What does any of this mean? I am worried that like in 1930s Spain, the differences between the Democrats could spell disaster for them. The fact that any of the fifty Democratic senators could single-handedly stop a law from passing will mean that any of them could make pretty much any request they wanted: but what happens when a moderate makes a demand that progressives don’t like? Or vice versa? Such arguments are bound to happen, and I think they may well tear the party apart, causing either half to entirely veto legislation made by their own official allies. Meanwhile, the Republicans will surely be waiting on the sidelines, spying weaknesses to exploit during future elections in 2022 and 2024. If the Democrats can’t reconcile their differences, I don’t see their grip on power lasting long.
Mark Twain, Lincoln’s contemporary, told us that “History doesn’t repeat itself, but it often rhymes”. The Spanish Civil War was fought over 80 years ago and in entirely different circumstances, but the principles at stake were mostly the same as in modern America: those who are driven to defend democracy pushing back those who are desperate to bend it to their will. And while we might think that if anywhere, democracy is safe in the Land of the Free, the 6th of January taught us that we should take nothing for granted (especially when the police and even the President support the aggressors). Joe Biden may yet face some of the toughest challenges of any President in recent memory: we will all be counting on him to overcome them.
Most of this piece was done from my own knowledge, but there are a few articles out there touching on similar themes:
Also, if any of this interested you at all, read A Promised Land.
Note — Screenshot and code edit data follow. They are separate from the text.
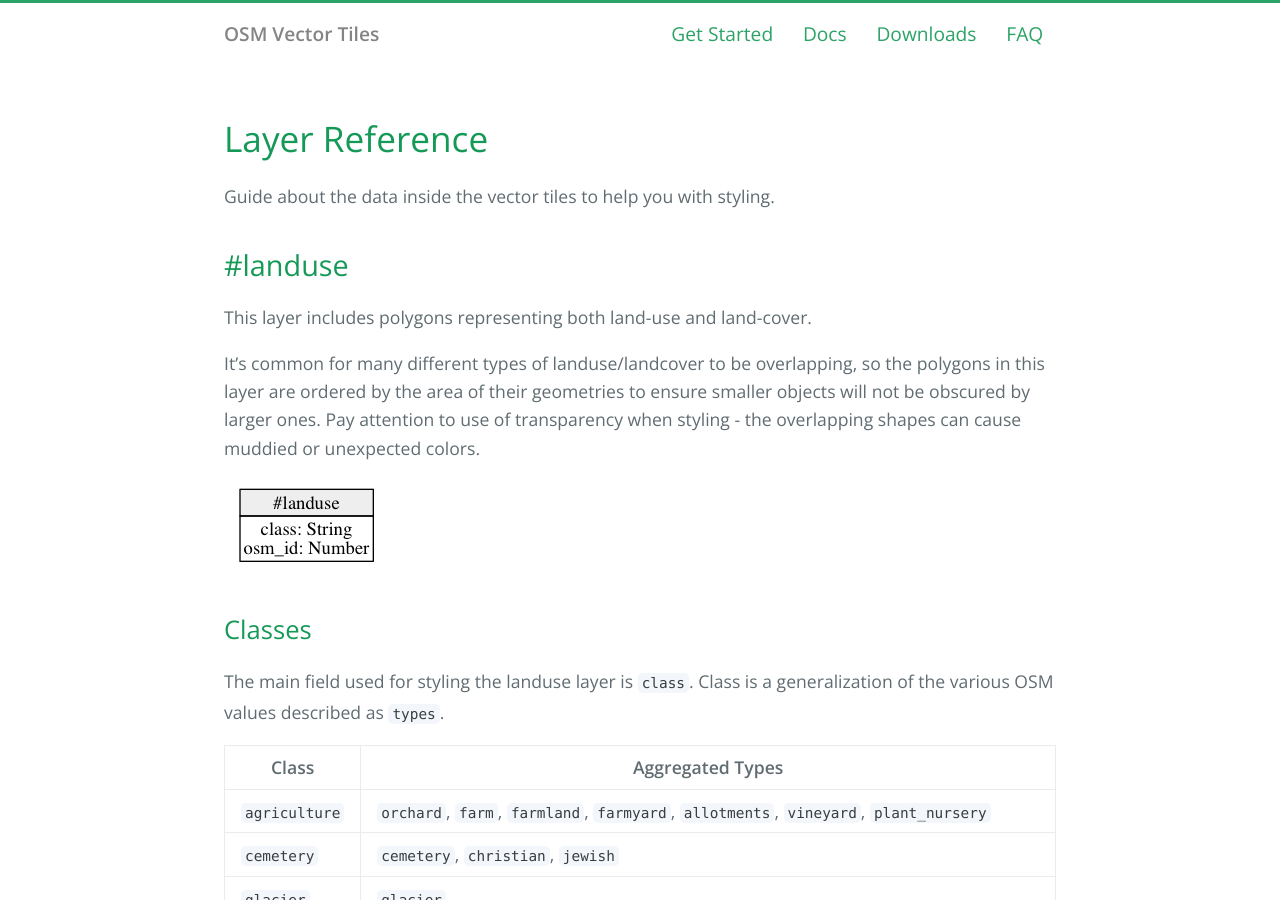
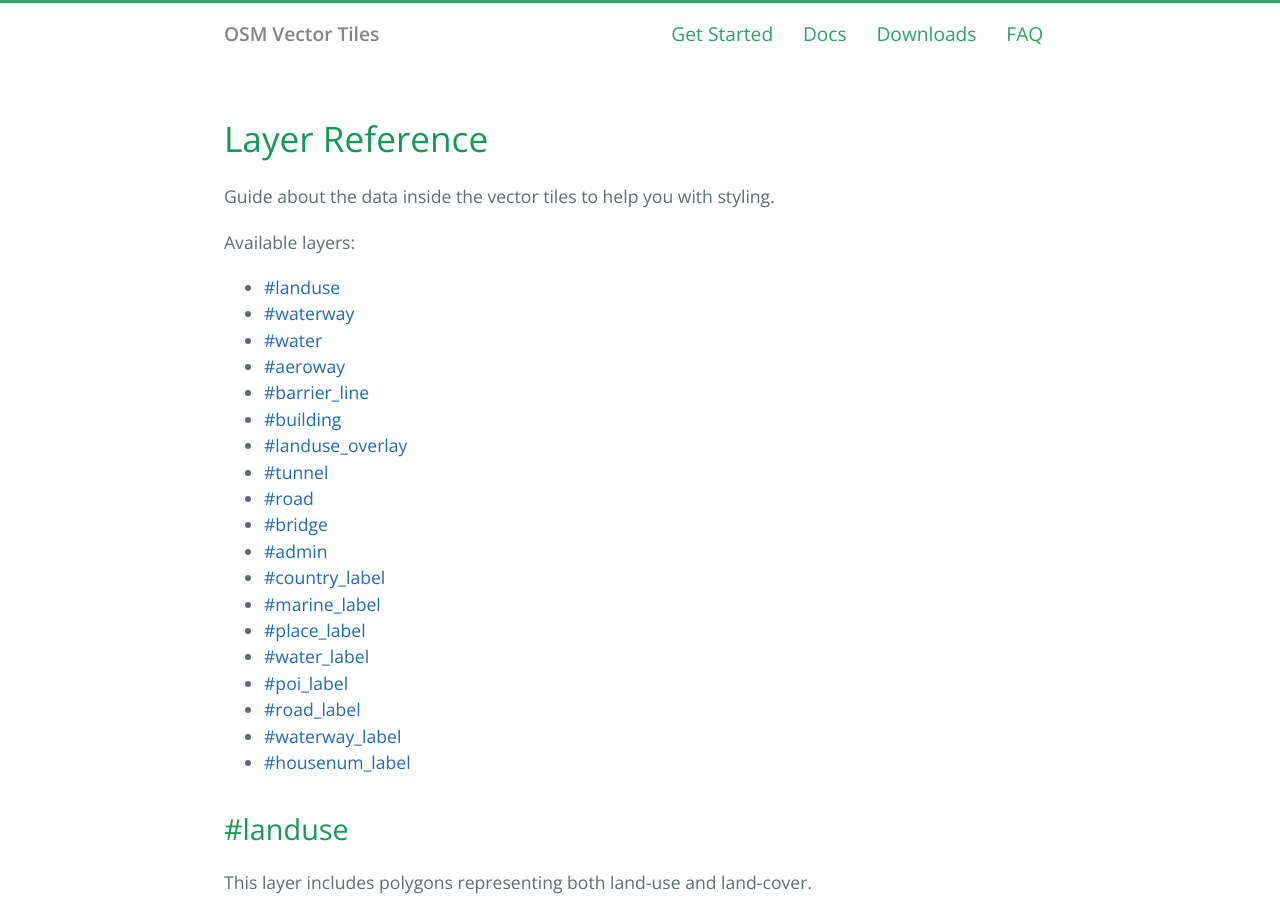
Before and after one commit to osm2vectortiles/osm2vectortiles, a Jekyll site: the page built from docs/layer-reference.md, in a window 1280 px wide and 900 px high. Built offline with Jekyll 4.4.1, drawn with Linux system fonts in a browser that asks for light colours.

Commit message:
Add layer table of content

```diff
--- a/docs/layer-reference.md
+++ b/docs/layer-reference.md
@@ -7,6 +7,28 @@
 # Layer Reference
 
 Guide about the data inside the vector tiles to help you with styling.
+
+Available layers:
+
+- [#landuse](#landuse)
+- [#waterway](#waterway)
+- [#water](#water)
+- [#aeroway](#aeroway)
+- [#barrier_line](#barrier_line)
+- [#building](#building)
+- [#landuse_overlay](#landuse_overlay)
+- [#tunnel](#tunnel)
+- [#road](#road)
+- [#bridge](#bridge)
+- [#admin](#admin)
+- [#country_label](#country_label)
+- [#marine_label](#marine_label)
+- [#place_label](#place_label)
+- [#water_label](#water_label)
+- [#poi_label](#poi_label)
+- [#road_label](#road_label)
+- [#waterway_label](#waterway_label)
+- [#housenum_label](#housenum_label)
 
 ## #landuse
 
```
Even if you don’t like Obama (I’m hardly his hugest fan), it offers an illuminating account into American and world politics from someone who was at the centre of it all (and actually knew what was going on, unlike more recent Presidents). Here is a link to it from my favourite independent bookshop here in Edinburgh, because fuck Amazon:
Image sources, in order of appearance (all credit goes to their rightful owners):